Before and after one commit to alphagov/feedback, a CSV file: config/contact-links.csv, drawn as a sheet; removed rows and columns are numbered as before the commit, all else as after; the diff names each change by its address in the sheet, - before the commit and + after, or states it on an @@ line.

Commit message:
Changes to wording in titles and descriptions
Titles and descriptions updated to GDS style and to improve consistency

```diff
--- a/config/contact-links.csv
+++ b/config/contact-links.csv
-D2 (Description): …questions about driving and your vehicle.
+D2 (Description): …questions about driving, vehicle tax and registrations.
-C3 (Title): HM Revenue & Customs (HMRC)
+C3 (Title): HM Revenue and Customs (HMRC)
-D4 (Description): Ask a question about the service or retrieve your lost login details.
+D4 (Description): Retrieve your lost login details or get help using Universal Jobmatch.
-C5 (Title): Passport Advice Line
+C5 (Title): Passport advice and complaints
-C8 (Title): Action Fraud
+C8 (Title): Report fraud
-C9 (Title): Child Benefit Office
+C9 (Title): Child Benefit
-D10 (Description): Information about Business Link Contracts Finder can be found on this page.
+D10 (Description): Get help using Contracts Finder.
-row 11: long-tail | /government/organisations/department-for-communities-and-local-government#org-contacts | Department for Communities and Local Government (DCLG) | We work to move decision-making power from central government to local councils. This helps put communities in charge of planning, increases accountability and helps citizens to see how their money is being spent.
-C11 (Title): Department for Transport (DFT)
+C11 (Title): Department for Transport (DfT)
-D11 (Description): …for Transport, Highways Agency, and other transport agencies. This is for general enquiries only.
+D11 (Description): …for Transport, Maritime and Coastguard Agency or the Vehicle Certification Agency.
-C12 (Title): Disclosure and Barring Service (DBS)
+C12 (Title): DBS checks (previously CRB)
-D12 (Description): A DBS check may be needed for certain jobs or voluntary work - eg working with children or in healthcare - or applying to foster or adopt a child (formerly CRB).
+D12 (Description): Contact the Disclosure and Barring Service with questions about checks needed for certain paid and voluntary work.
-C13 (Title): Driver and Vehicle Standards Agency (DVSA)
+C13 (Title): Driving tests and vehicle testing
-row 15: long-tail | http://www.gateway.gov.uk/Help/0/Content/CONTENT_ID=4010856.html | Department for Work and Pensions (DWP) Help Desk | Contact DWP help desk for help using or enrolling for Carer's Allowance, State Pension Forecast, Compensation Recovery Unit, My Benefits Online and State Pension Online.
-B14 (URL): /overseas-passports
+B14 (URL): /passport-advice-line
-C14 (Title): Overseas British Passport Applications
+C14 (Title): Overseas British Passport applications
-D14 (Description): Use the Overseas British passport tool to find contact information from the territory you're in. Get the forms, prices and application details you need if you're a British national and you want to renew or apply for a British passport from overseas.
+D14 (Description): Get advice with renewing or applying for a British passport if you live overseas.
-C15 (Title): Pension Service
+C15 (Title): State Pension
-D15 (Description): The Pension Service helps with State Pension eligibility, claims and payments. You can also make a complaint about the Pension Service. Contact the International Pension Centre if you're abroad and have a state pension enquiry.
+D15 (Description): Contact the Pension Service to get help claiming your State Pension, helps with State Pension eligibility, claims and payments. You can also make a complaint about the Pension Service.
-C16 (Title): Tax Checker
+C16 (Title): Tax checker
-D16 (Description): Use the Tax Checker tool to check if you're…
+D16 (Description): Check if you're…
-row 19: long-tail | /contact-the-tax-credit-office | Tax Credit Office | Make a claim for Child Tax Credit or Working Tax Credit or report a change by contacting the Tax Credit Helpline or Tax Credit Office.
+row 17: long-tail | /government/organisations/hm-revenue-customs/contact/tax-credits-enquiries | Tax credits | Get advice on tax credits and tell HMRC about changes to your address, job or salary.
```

----

**What this task involves:** Locate all lines in the listing above with the word "Transport" and copy them.

**Solution to the exercise:**
-C11 (Title): Department for Transport (DFT)
+C11 (Title): Department for Transport (DfT)
-D11 (Description): …for Transport, Highways Agency, and other transport agencies. This is for general enquiries only.
+D11 (Description): …for Transport, Maritime and Coastguard Agency or the Vehicle Certification Agency.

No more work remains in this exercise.